▸ Problem to solve: In the entries below, which lines run from the one containing "(also SourceLink or" to the one containing "diff --git a/README.md b/README.md"? Copy exactly those lines, ends included, and no others.

▸ Information shown:
**********

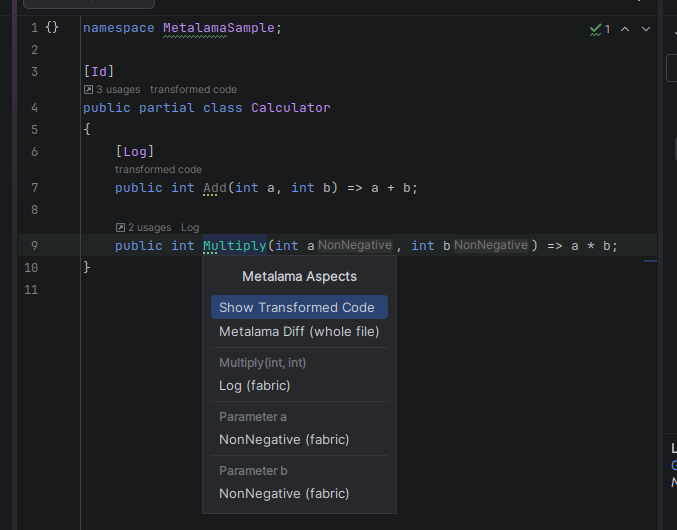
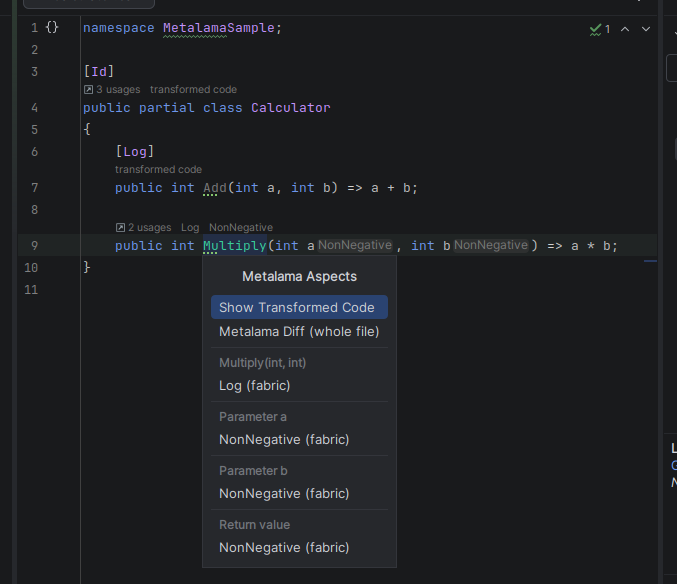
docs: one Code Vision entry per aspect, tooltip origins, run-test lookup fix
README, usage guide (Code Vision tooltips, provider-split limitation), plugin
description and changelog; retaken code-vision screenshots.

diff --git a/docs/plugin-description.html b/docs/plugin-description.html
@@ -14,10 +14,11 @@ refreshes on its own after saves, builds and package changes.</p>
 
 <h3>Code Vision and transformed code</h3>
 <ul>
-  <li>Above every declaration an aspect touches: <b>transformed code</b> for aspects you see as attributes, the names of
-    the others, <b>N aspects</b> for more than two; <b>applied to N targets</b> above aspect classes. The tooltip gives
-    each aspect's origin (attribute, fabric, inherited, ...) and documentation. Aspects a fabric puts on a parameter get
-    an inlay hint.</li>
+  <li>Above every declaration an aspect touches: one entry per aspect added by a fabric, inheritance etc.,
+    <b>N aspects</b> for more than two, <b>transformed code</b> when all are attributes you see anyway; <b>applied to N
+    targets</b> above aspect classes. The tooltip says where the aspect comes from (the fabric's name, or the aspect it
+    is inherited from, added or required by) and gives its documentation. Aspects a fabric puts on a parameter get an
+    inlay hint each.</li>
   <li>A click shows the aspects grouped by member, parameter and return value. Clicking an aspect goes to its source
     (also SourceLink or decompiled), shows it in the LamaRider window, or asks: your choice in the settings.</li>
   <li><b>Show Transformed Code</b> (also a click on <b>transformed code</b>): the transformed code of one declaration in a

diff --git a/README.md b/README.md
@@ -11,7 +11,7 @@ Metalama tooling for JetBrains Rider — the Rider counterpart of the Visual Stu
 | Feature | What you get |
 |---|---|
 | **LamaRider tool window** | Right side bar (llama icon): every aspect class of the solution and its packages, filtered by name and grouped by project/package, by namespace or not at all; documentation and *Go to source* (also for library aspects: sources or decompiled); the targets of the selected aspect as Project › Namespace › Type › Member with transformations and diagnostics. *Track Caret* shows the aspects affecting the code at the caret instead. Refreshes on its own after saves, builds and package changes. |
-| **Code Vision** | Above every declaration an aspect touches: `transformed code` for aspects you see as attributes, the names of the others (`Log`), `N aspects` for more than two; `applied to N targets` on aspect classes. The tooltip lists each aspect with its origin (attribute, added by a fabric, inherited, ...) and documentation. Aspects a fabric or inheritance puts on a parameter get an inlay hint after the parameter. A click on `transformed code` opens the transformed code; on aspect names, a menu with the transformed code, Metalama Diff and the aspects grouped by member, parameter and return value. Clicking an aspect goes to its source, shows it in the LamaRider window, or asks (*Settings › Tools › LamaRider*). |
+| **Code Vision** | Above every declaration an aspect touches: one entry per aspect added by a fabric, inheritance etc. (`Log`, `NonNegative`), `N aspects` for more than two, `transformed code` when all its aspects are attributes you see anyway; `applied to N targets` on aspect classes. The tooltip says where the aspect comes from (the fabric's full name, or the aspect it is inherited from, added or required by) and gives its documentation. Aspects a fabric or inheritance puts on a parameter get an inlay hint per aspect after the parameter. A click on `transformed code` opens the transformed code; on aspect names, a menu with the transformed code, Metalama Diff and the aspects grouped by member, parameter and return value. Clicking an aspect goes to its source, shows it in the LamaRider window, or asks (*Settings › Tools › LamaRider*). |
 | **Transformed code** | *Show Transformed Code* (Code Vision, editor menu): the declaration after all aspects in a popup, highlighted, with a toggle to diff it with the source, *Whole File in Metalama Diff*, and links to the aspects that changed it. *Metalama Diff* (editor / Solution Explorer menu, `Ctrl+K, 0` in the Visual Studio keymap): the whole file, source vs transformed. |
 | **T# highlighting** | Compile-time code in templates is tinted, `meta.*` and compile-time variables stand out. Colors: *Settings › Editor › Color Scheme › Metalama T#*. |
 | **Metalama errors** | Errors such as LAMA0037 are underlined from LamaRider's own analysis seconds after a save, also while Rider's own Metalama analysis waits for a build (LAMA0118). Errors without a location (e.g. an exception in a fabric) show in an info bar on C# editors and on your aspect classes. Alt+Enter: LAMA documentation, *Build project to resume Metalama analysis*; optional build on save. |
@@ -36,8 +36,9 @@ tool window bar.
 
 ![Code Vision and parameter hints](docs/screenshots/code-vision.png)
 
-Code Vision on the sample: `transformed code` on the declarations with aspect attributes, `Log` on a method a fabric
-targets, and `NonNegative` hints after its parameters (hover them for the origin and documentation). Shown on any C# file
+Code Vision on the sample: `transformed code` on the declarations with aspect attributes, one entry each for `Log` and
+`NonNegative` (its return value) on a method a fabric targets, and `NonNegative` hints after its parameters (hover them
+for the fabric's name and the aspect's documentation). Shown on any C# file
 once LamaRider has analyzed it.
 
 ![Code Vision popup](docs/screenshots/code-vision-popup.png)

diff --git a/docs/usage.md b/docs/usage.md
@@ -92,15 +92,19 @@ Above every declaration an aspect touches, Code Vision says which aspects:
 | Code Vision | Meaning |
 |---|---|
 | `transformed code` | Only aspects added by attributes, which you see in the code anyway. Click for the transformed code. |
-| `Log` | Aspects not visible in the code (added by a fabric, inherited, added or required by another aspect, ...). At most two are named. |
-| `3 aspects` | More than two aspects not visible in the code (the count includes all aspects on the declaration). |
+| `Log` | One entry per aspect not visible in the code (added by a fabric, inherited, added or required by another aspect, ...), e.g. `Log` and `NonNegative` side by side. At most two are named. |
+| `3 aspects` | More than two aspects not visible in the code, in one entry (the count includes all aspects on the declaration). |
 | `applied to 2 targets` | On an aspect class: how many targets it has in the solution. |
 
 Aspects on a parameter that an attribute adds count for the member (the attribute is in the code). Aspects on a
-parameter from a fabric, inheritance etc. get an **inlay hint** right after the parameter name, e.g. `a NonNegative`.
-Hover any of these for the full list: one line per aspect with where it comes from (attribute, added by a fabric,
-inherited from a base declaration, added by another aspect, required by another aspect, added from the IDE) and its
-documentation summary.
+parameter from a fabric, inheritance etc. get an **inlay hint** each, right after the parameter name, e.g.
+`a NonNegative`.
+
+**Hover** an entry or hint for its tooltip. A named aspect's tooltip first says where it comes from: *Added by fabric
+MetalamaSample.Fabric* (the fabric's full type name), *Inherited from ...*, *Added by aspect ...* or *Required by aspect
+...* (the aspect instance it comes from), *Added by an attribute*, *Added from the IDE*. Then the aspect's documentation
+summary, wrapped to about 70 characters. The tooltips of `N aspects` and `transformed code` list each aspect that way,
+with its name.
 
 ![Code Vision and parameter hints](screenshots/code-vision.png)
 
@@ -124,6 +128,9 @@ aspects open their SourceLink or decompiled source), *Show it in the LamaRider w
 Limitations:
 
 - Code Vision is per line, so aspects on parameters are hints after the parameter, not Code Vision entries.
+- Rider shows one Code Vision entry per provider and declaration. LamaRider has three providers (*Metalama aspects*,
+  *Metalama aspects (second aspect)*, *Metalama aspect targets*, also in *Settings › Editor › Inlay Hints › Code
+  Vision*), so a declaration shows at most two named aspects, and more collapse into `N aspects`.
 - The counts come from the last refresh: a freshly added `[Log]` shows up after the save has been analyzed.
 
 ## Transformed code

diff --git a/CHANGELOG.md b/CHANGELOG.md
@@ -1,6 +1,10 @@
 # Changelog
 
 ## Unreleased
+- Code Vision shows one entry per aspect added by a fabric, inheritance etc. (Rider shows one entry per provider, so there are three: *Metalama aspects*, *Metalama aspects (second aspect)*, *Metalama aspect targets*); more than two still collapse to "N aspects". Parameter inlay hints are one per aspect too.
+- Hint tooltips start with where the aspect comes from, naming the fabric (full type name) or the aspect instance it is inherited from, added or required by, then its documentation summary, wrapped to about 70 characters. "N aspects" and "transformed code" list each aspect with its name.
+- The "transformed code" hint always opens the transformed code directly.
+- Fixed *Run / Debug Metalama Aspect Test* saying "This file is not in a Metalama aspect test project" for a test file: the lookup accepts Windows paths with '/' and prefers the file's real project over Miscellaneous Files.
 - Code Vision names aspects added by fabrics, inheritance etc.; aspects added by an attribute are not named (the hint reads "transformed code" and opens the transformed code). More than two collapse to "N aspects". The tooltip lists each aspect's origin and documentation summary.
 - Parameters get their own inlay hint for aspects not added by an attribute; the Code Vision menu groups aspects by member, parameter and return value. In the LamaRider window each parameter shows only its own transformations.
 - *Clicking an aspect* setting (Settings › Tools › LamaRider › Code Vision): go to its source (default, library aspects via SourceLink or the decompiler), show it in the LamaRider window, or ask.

**********

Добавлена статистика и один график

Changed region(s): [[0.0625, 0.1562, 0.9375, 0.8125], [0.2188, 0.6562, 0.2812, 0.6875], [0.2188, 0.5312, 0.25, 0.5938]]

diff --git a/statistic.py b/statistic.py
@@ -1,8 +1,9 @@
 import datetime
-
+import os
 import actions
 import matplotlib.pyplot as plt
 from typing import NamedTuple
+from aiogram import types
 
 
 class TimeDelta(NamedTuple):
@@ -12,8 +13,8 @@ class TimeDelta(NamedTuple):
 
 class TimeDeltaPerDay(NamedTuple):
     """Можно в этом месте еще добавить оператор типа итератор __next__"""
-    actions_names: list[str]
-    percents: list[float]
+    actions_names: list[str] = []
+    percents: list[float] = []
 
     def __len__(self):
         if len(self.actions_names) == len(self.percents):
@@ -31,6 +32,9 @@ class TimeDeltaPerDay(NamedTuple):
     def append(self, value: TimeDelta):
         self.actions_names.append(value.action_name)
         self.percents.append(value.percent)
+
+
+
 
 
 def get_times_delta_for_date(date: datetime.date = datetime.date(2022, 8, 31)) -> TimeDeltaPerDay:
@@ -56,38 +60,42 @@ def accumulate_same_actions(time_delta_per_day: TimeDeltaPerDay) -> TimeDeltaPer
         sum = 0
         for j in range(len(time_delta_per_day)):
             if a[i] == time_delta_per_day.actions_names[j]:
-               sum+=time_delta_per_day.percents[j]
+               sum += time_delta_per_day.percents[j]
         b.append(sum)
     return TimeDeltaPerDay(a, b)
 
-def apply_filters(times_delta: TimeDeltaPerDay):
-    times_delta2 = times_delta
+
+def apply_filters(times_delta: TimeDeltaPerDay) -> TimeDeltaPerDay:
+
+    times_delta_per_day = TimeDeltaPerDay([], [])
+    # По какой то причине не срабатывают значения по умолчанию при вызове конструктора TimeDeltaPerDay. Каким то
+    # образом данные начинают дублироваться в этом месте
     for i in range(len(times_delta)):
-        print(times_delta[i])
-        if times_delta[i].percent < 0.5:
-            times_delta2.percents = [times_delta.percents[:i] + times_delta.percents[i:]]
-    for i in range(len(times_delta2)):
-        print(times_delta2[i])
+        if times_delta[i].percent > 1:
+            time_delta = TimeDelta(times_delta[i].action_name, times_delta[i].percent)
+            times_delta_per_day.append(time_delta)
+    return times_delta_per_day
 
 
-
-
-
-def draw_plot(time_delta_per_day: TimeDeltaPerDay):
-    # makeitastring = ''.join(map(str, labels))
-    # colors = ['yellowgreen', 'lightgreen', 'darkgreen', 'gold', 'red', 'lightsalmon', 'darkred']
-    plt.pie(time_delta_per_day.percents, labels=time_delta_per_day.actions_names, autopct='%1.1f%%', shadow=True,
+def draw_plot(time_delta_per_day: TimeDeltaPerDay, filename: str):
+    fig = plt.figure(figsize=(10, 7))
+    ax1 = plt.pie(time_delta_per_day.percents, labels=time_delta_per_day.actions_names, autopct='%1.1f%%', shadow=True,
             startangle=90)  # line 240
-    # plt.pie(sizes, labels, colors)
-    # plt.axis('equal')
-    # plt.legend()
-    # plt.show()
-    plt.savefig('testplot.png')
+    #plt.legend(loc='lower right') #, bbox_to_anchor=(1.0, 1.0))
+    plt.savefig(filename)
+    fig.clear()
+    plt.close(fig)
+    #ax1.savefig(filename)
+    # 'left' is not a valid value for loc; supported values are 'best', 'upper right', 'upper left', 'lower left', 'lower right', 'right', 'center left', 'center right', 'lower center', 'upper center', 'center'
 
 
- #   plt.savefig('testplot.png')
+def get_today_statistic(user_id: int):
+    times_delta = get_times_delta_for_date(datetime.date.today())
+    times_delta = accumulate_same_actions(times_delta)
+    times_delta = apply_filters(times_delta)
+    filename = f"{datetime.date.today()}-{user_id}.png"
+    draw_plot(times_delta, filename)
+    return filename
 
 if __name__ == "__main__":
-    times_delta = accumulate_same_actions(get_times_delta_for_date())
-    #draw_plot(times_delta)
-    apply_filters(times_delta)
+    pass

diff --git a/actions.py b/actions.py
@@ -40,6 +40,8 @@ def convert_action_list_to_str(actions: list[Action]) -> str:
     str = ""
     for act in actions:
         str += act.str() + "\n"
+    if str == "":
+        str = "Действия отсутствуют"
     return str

**********

▸ Task result:
     (also SourceLink or decompiled), shows it in the LamaRider window, or asks: your choice in the settings.</li>
   <li><b>Show Transformed Code</b> (also a click on <b>transformed code</b>): the transformed code of one declaration in a

diff --git a/README.md b/README.md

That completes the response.